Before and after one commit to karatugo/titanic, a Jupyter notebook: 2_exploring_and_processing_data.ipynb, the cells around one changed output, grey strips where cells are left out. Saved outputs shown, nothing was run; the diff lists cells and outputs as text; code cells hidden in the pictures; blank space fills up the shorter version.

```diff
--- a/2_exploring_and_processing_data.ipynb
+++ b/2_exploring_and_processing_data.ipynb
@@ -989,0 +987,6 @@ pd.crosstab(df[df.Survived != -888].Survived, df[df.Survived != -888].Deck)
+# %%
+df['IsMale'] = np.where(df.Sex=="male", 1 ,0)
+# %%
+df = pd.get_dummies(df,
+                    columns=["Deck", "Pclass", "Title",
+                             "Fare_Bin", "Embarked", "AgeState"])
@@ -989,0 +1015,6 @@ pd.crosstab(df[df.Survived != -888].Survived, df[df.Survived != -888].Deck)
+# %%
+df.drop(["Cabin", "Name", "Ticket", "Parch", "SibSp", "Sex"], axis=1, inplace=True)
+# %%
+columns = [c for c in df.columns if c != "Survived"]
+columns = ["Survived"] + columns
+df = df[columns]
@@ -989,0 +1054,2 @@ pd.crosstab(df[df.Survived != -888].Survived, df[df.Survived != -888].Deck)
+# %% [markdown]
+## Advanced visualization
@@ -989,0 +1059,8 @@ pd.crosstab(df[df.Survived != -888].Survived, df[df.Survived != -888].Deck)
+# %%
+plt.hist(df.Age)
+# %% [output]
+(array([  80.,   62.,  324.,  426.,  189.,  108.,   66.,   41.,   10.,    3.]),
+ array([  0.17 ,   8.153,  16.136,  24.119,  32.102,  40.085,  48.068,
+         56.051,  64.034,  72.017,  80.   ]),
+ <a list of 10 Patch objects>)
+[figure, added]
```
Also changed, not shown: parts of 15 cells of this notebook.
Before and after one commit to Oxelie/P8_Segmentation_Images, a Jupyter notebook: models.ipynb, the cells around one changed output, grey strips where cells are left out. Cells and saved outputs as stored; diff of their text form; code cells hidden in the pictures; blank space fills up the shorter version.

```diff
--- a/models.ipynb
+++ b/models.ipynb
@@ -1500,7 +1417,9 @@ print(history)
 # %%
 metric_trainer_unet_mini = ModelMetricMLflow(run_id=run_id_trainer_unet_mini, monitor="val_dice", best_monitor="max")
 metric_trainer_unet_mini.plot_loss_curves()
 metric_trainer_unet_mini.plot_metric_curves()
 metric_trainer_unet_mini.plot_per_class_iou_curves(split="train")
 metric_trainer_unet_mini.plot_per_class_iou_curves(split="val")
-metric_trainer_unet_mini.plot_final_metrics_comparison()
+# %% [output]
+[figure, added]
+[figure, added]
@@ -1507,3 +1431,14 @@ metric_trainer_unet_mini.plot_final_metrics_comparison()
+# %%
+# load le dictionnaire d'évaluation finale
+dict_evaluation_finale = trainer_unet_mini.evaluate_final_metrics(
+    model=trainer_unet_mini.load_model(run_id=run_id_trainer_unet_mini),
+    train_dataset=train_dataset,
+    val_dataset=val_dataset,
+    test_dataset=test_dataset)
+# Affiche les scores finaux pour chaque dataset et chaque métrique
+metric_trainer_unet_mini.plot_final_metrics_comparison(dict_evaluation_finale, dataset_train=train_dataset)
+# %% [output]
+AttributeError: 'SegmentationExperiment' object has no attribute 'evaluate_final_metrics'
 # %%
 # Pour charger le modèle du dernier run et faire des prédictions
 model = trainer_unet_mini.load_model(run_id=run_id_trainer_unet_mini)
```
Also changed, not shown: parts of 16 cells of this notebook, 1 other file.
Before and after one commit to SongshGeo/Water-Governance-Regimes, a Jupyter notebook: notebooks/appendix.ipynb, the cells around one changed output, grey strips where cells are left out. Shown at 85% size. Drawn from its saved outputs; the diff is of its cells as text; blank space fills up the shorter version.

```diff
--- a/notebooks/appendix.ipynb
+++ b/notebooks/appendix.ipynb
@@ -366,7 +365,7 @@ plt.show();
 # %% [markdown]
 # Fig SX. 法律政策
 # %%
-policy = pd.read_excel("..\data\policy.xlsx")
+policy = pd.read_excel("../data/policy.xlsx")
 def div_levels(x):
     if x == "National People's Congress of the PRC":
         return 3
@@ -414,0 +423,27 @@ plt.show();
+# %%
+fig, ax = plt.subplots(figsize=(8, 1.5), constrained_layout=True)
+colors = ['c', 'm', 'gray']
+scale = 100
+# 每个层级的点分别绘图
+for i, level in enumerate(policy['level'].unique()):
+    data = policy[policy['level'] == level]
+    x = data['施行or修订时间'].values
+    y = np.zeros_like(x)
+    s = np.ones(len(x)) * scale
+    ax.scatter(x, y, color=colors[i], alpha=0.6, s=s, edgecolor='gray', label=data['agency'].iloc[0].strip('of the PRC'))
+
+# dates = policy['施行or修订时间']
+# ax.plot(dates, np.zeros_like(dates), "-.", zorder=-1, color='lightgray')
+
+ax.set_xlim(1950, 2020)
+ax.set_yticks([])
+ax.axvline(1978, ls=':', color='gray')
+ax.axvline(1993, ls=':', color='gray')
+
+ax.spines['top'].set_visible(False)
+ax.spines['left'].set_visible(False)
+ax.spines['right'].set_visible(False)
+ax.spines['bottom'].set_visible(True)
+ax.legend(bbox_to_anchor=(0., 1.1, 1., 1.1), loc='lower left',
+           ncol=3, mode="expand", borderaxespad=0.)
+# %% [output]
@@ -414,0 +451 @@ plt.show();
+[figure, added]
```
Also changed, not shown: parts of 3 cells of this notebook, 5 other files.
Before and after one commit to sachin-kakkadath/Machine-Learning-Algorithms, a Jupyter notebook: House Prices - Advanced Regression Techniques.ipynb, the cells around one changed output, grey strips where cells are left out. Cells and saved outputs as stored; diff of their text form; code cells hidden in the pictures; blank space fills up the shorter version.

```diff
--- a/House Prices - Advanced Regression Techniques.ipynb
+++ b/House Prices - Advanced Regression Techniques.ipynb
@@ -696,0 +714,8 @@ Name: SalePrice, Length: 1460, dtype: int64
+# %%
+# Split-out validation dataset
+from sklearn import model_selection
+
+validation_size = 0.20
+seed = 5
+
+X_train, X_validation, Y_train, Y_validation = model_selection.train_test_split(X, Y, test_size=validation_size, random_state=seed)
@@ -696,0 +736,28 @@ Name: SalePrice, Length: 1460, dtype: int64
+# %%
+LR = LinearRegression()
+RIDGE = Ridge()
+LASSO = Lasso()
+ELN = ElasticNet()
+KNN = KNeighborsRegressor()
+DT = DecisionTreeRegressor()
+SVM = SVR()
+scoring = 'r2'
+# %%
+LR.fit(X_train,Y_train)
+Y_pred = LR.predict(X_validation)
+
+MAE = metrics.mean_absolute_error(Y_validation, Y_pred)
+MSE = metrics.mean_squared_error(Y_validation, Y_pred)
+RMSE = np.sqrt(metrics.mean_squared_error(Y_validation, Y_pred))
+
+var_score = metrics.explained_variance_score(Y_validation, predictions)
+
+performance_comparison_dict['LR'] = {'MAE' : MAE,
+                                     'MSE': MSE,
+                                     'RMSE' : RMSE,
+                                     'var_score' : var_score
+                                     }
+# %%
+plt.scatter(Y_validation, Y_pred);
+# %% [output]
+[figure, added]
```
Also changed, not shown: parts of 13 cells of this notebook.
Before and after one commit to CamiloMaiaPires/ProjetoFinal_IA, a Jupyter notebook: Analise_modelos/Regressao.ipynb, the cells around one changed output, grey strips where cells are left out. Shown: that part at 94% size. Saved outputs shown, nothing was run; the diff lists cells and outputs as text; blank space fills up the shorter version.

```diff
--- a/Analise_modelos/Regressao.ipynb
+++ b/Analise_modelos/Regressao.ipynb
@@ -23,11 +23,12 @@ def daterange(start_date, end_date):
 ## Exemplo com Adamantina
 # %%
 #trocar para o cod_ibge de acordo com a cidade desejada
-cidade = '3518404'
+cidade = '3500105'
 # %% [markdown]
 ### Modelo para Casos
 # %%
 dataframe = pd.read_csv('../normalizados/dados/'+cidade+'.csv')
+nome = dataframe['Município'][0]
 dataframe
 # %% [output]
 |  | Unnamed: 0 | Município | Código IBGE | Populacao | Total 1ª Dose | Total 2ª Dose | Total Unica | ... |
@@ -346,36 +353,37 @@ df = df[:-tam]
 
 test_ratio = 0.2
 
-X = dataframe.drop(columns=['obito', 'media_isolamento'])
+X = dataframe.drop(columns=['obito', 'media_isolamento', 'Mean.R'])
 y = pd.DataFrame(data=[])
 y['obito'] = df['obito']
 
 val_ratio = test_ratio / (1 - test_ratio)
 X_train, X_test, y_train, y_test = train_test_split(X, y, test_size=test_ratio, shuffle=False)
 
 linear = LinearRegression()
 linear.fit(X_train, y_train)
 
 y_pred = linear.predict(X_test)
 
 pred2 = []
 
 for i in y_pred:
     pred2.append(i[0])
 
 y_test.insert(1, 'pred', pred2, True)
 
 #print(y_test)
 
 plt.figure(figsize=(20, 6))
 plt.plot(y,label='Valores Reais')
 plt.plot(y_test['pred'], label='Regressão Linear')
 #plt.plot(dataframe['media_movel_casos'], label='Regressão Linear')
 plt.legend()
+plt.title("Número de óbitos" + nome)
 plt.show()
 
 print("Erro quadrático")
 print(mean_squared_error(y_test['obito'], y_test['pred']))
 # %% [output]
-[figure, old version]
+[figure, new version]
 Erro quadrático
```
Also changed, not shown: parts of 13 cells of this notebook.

----

- **Description of the task**
What is needed is a copy of every line above in which "notebooks" appears.

- **Task solution**
Before and after one commit to SongshGeo/Water-Governance-Regimes, a Jupyter notebook: notebooks/appendix.ipynb, the cells around one changed output, grey strips where cells are left out. Shown at 85% size. Drawn from its saved outputs; the diff is of its cells as text; blank space fills up the shorter version.
--- a/notebooks/appendix.ipynb
+++ b/notebooks/appendix.ipynb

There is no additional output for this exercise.